### INPUT FOR THIS TASK

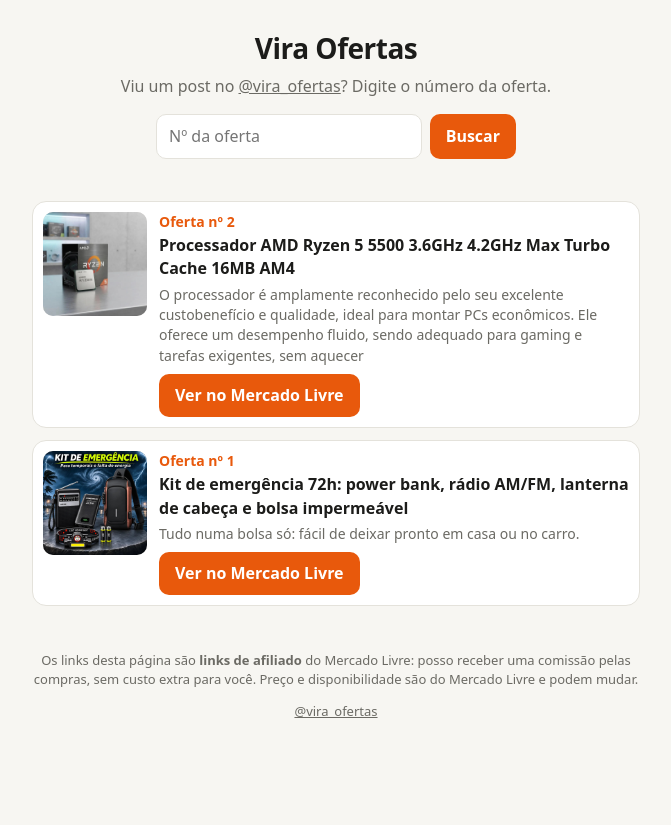
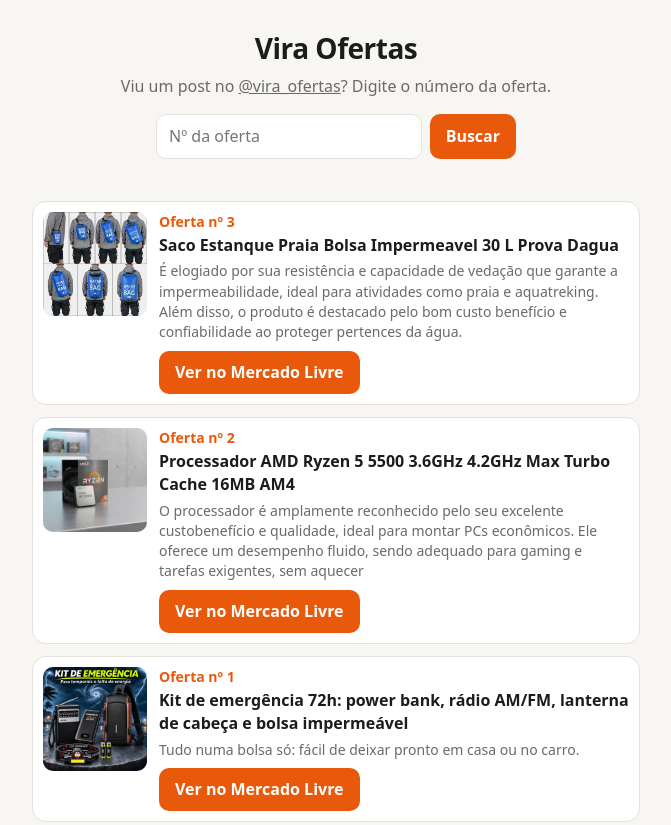
Before and after one commit to contatoviraoferta/vira-ofertas, a plain HTML site: page index.html in a window 1280 px wide. Shown: the top 825 px of the page, without its empty margins (304-975 px from the left). Before the commit the page ends 800 px from the top, so only its background shows below. Drawn offline with Linux system fonts and the light colour scheme.

Commit message:
Atualiza página de ofertas

```diff
--- a/index.html
+++ b/index.html
@@ -37,6 +37,15 @@ footer a { color:inherit; }
   <div id="msg" role="status"></div>
 </header>
 <main>
+<article class="oferta" id="oferta-3">
+  <img src="img/3.jpg" alt="" loading="lazy">
+  <div>
+    <div class="num">Oferta nº 3</div>
+    <h2>Saco Estanque Praia Bolsa Impermeavel 30 L Prova Dagua</h2>
+    <p>É elogiado por sua resistência e capacidade de vedação que garante a impermeabilidade, ideal para atividades como praia e aquatreking. Além disso, o produto é destacado pelo bom custo benefício e confiabilidade ao proteger pertences da água.</p>
+    <a class="ver" href="https://meli.la/1LhvQN2" rel="sponsored noopener" target="_blank">Ver no Mercado Livre</a>
+  </div>
+</article>
 <article class="oferta" id="oferta-2">
   <img src="img/2.jpg" alt="" loading="lazy">
   <div>
```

######

◆ WHAT THE EXERCISE ASKS ◆
Nothing but a number, please, for how many lines of the data hold "class".

◆ YOUR SOLUTION ◆
4